Officials of the Air Force Research Laboratory Space Vehicles Directorate at Kirtland Air Force Base, N.M., issued a request for information (RFI) for the Space Systems Cyber Resiliency program, which involves cyber security for satellites, satellite subsystems, and satellite ground-control systems.
The RFI for Space Systems Cyber Resiliency is asking companies and universities to submit reports on their interests and capabilities in spacecraft cyber security. Air Force researchers will use the information to help them decide whether or not to start a formal spacecraft cyber security research program.

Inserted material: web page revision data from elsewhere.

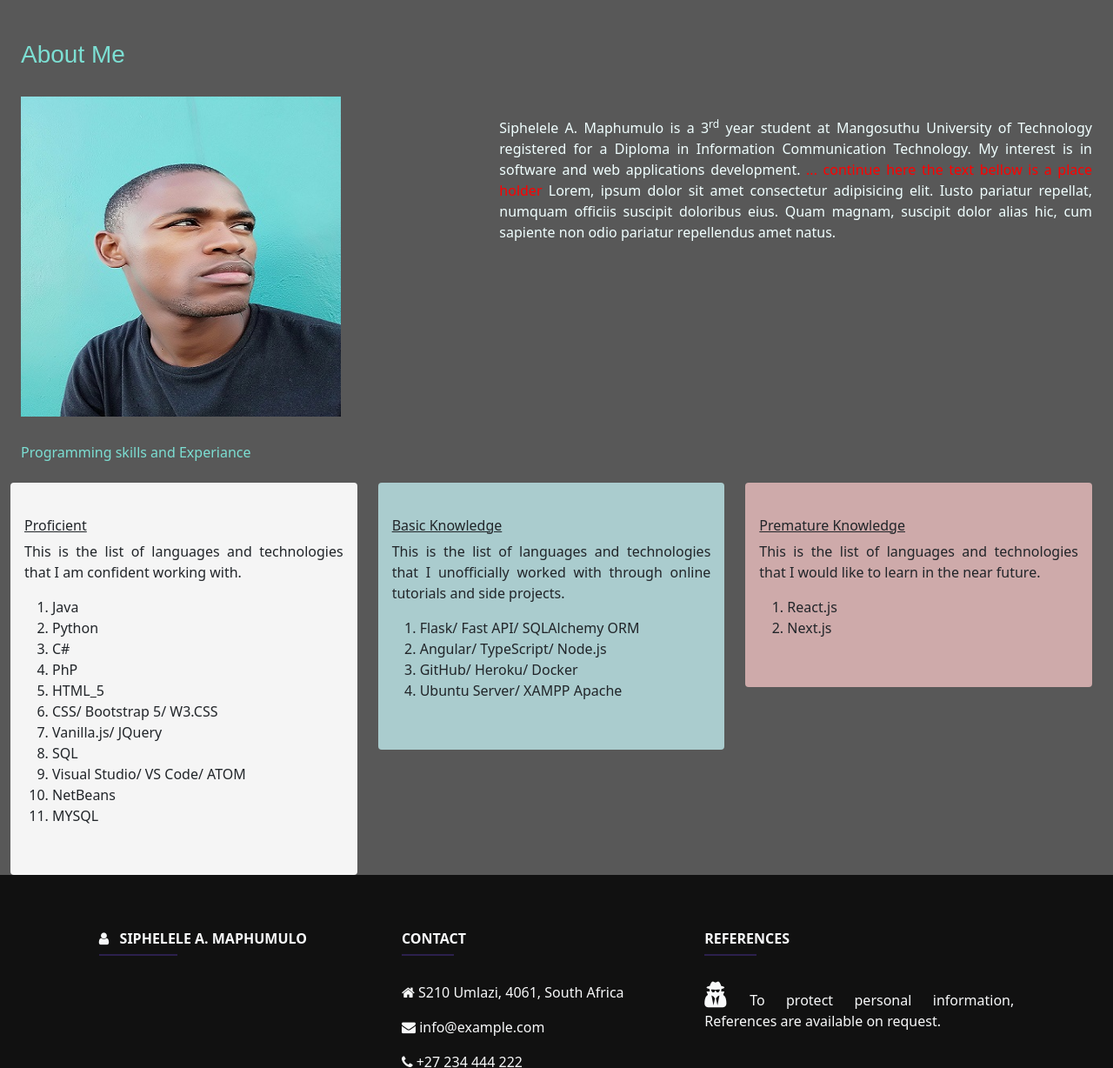
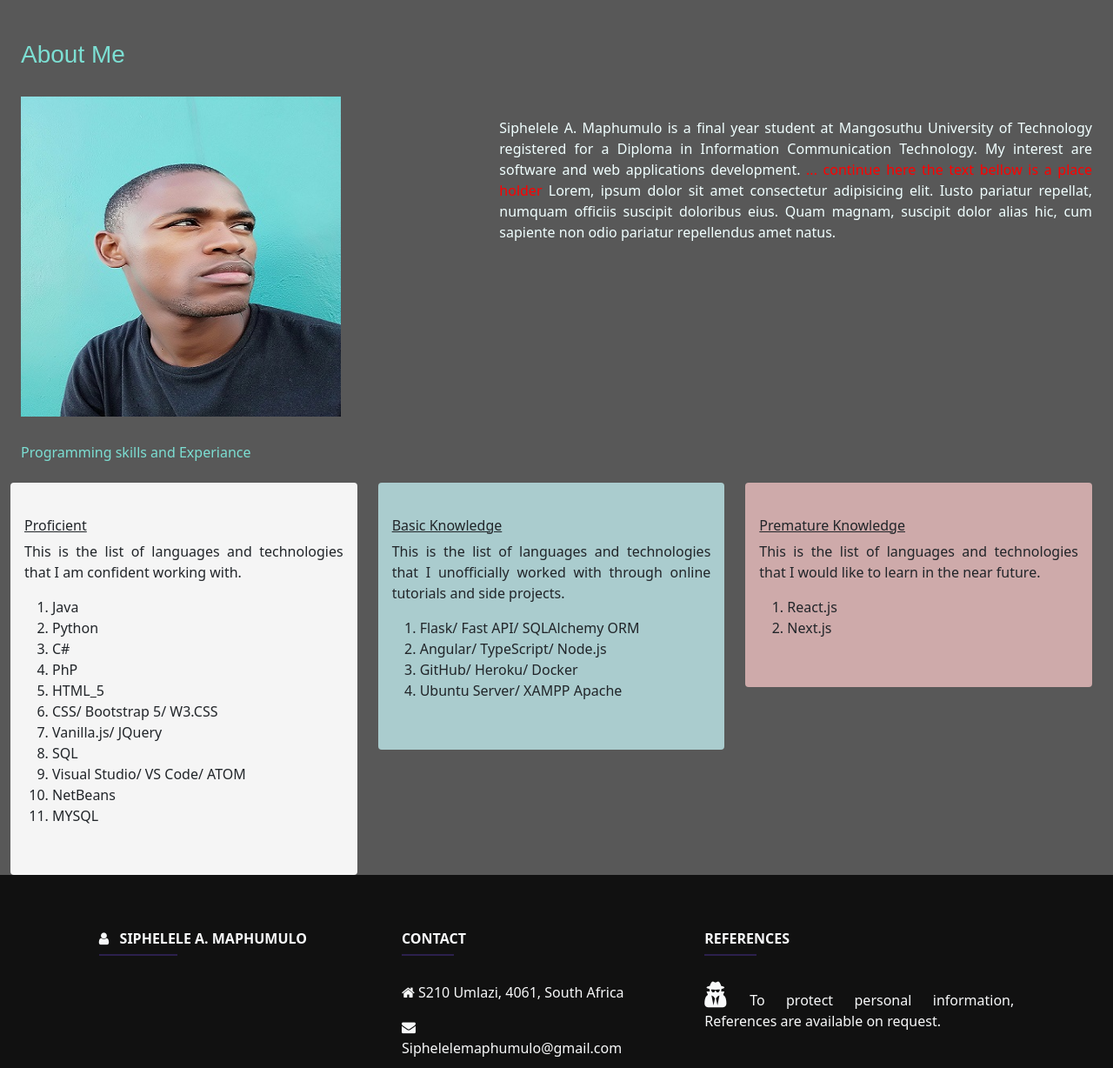
Before and after one commit to Siphelele-Maphumulo/Portfolio, a plain HTML site: page index.html in a window 1280 px wide. Shown: the part 1430-2658 px from the top of the page at 87% size. Drawn offline with nearby package versions, Linux system fonts and the light colour scheme.

Commit message:
Added linkedin stuff

```diff
--- a/index.html
+++ b/index.html
@@ -250,10 +250,10 @@
             </div>
             <div class="col col-12 col-md-7 col-lg-7 col-xl-7">
               <p id="" class="education about_p">
-                Siphelele A. Maphumulo is a 3<sup>rd</sup> year student at
-                Mangosuthu University of Technology registered for a Diploma in
-                Information Communication Technology. My interest is in software
-                and web applications development.
+                Siphelele A. Maphumulo is a final year student at Mangosuthu
+                University of Technology registered for a Diploma in Information
+                Communication Technology. My interest are software and web
+                applications development.
                 <span style="color: red">
                   ... continue here the text bellow is a place holder</span
                 >
@@ -357,8 +357,16 @@
               <p>
                 <i class="fa fa-home mr-3"></i> S210 Umlazi, 4061, South Africa
               </p>
-              <p><i class="fa fa-envelope mr-3"></i> info@example.com</p>
-              <p><i class="fa fa-phone mr-3"></i> +27 234 444 222</p>
+              <p>
+                <i class="fa fa-envelope mr-3"></i> Siphelelemaphumulo@gmail.com
+              </p>
+              <p>
+                <a
+                  href="https://www.linkedin.com/in/siphlelele-audacious-maphumulo-307a34185/"
+                >
+                  <i class="fa fa-linkedin mr-3"></i> Siphelele
+                </a>
+              </p>
             </div>
             <div class="col-md-5 col-lg-4 col-xl-4 mx-auto mb-4">
               <h6 class="text-uppercase fw-bold">References</h6>
```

Air Force researchers are trying to gain a better understanding of the state of industry research in protecting ground- and space-based assets that provide space services ranging from the space parts supply chain to the conduct of integrated space operations. The project does not concern broad themes in cyber security.
Air Force researchers are interested in spacecraft as a platform, the systems that constitute the spacecraft, the computers and their software, the buses and networks within, and the elements that interface to the spacecraft throughout its acquisition lifecycle.
Air Force interest extends to techniques, technologies, and systems to keep satellites and satellite control stations operating reliably in the presence of attempted cyber attacks; cyber-secure telemetry, tracking, and command tactics, techniques, and procedures; cyber-hard embedded spacecraft flight computers, microprocessors, field programmable gate arrays (FPGAs), and other digital hardware and networking buses, and point-to-point connections; and construction methodologies for building cyber-secure spacecraft.
-- Are we taking Cybersecurity seriously? Congress shoots down bill
-- NSA's cybersecurity program to protect critical infrastructure revealed
-- Electrical grid attacked, cybersecurity more important now than ever.
Interest also extends to analytic tools to help determine spacecraft vulnerability to cyber attacks; technologies to keep spacecraft and networks functioning in the presence of cyber attacks; ways to distinguish between anomalies from system failures, cyber attacks, and radiation-induced upsets; self-healing systems; spacecraft cyber defense-in-depth; and mission survival with graceful degradation under cyber-attack.
Companies and colleges interested in participating should respond with white papers, presentations, or statements of capability no later than 6 May 2013.
Email unclassified responses to firstname.lastname@example.org; secret responses to email@example.com; and top secret responses to firstname.lastname@example.org.
For contracting questions or concerns email the Air Force's Anthony Duran at email@example.com or Rita Varley at firstname.lastname@example.org. For technical questions email Air Force Capt. Calvin Roman at email@example.com.
More information is online at https://www.fbo.gov/spg/USAF/AFMC/AFRLPLSVD/RFI_Space_Systems_Cyber_Resiliency/listing.html.